When we got back into town, Hna. Bustillos pulled out her agenda and promptly dropped it through a grate in the street. It tottered for a few heart-wrenching seconds between two bars and then down it went. Two little boys heard our cries of dismay and one of them quickly offered to shove his hand down into the filthy darkness to see if he could reach it. He couldn't. So the other one went to the opening of gutter system and jumped down the hole and crawled through the garbage the fifteen feet to where the agenda was. Seriouly disgusting. So we rewarded them with 5 pesos (about a quarter) which probably made their week. We stopped by a less active family to try to get them excited about the conference and to my utter dismay, on our way in their dog bit Hna. Bustillos on the heel. This time it wasn't hard, but seriously? Two dogs in the same night? Then our last appointment for the night stood us up as well. We got back to our match-box house, laughing incredulously at our bad luck and feeling very very tired, but happy to be done with the day.
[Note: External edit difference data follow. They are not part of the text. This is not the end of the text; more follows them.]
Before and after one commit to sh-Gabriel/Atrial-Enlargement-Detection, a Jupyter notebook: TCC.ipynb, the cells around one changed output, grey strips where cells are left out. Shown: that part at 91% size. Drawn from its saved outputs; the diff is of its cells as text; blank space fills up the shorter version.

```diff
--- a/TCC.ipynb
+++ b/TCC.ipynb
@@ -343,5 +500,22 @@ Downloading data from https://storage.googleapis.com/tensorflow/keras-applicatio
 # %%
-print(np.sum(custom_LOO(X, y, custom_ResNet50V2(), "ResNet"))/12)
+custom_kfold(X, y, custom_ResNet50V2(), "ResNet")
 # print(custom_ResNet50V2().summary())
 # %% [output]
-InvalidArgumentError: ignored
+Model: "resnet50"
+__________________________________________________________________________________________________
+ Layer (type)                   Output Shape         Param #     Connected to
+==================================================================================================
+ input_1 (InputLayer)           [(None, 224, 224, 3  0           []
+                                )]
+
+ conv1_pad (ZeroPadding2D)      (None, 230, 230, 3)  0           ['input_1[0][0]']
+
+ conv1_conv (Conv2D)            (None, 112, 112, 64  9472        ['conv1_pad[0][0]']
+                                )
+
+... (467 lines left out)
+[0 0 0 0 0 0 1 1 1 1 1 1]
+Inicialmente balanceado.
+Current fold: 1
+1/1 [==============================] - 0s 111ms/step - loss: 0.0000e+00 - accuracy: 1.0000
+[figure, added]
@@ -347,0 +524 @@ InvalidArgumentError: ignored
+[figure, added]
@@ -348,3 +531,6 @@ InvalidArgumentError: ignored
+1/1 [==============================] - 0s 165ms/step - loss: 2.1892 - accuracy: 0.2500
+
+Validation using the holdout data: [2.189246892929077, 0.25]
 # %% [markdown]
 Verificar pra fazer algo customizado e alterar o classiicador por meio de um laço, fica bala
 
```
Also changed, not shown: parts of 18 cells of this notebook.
Wow, that story turned out to be very very long. Thanks to all those that are still with me.

So, what a great conference it was! It made me pretty trunky because I swear every talk was about how to be a good mom and raise righteous children. Turns out I have some pretty deep and poignant emotions related to that subject, all of which were brought out in abundance during conference. I was pretty ready to pack my bags and jump on the next plane home to get started with the real work. But I know I am where I am for a reason and I really do love being a missionary. My experience here is preparing me better than anything could for the rest of my life and the unequivocally important work of raising a righteous family.

We worked really hard this week and the Lord truly blessed us and helped us so that we could get a whole lot of people to the conference. I think the "official" count was 125, which is about 35 more than we had last week at church. And we had 16 investigators. Wow. It sure makes a difference working with two more missionaries. The best thing was seeing some people show up who we had been working with all week. One of them is a recient convert named Rosario. She is about 55 years old and I think she was baptized quite a while ago, but just within the past year a missionary found her records and resubmitted them because she wasn't in the branch list. Anyway, I don't know who the missionaries were that baptized her, but she had some crazy ideas about the church and about Joseph Smith. I don't think she ever really had a clear idea of what the church is about or where it came from. A week and a half ago, she told Hna. Aguilar and Juarez that she didn't want anything to do with the church, but Hna. Bustillos and I have been visiting with her and listening to her. We showed her the video of the restoration and it really touched her. We asked her to say the closing prayer of the lesson and as she started to openly speak with her Father in Heaven, the Holy Ghost spoke to her heart and she started to cry. She aked for forgiveness for not staying firm and for strength to make the right choices and press forward. She committed to coming to conference and she actually showed up, and even had her grandson with her.

It touched me to see other members crammed on the bus on the way to conference, who haven't been to church in a very long time (anywhere from a month to five years) and to know that Heavenly Father is using us along with the members of the branch who are willing to lend a hand, in rescuing the souls of those who stray. He has plenty of work for us to do. We just have to show Him that He can trust us and that we're ready to work.

Being a missionary truly is the best thing in the world - at least for 12 more months, until the real work begins. :)

Love you all tremendously,
Hna. Crosland